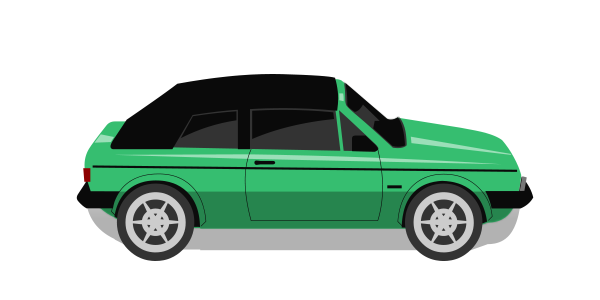
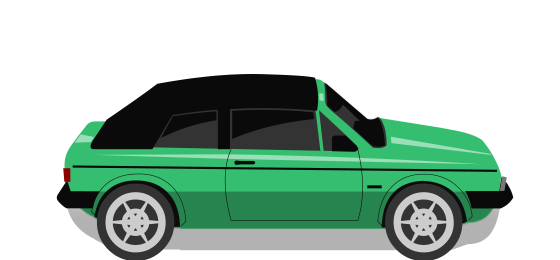
ground

diff --git a/game.js b/game.js
@@ -23,11 +23,11 @@ const carImages = [
 ];
 carImages[0].src = 'img/cars-motors/motorcycle.png';
 carImages[1].src = 'img/cars-motors/car1.png';
-carImages[2].src = 'img/cars-motors/car2.png';
+carImages[2].src = 'img/cars-motors/Volkswagen Golf Mk1 Cabriolet.png';
 
 // Level data (corrected values)
 let currentLevel = {
-    ground1Length: 25, // meters
+    ground1Length: 17, // meters
     ground1Height: 25, // meters
     gap: 10, // meters (changed from 25 to 10)
     ground2Length: 10, // meters
@@ -73,7 +73,7 @@ function drawLevel() {
     
     // Update car position to be on ground 1
     car.x = ground1X + 50;
-    car.y = ground1Y - car.height;
+    car.y = ground1Y - car.height + 60; // Lower position for 3D perspective
     
     // Draw Ground 1 (with image if loaded, otherwise solid color)
     if (ground1Img.complete && ground1Img.naturalWidth > 0) {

▶ The task: Everything in the listing must be copied exactly except the pictures.

▶ Finished task:
ground

diff --git a/game.js b/game.js
@@ -23,11 +23,11 @@ const carImages = [
 ];
 carImages[0].src = 'img/cars-motors/motorcycle.png';
 carImages[1].src = 'img/cars-motors/car1.png';
-carImages[2].src = 'img/cars-motors/car2.png';
+carImages[2].src = 'img/cars-motors/Volkswagen Golf Mk1 Cabriolet.png';
 
 // Level data (corrected values)
 let currentLevel = {
-    ground1Length: 25, // meters
+    ground1Length: 17, // meters
     ground1Height: 25, // meters
     gap: 10, // meters (changed from 25 to 10)
     ground2Length: 10, // meters
@@ -73,7 +73,7 @@ function drawLevel() {
     
     // Update car position to be on ground 1
     car.x = ground1X + 50;
-    car.y = ground1Y - car.height;
+    car.y = ground1Y - car.height + 60; // Lower position for 3D perspective
     
     // Draw Ground 1 (with image if loaded, otherwise solid color)
     if (ground1Img.complete && ground1Img.naturalWidth > 0) {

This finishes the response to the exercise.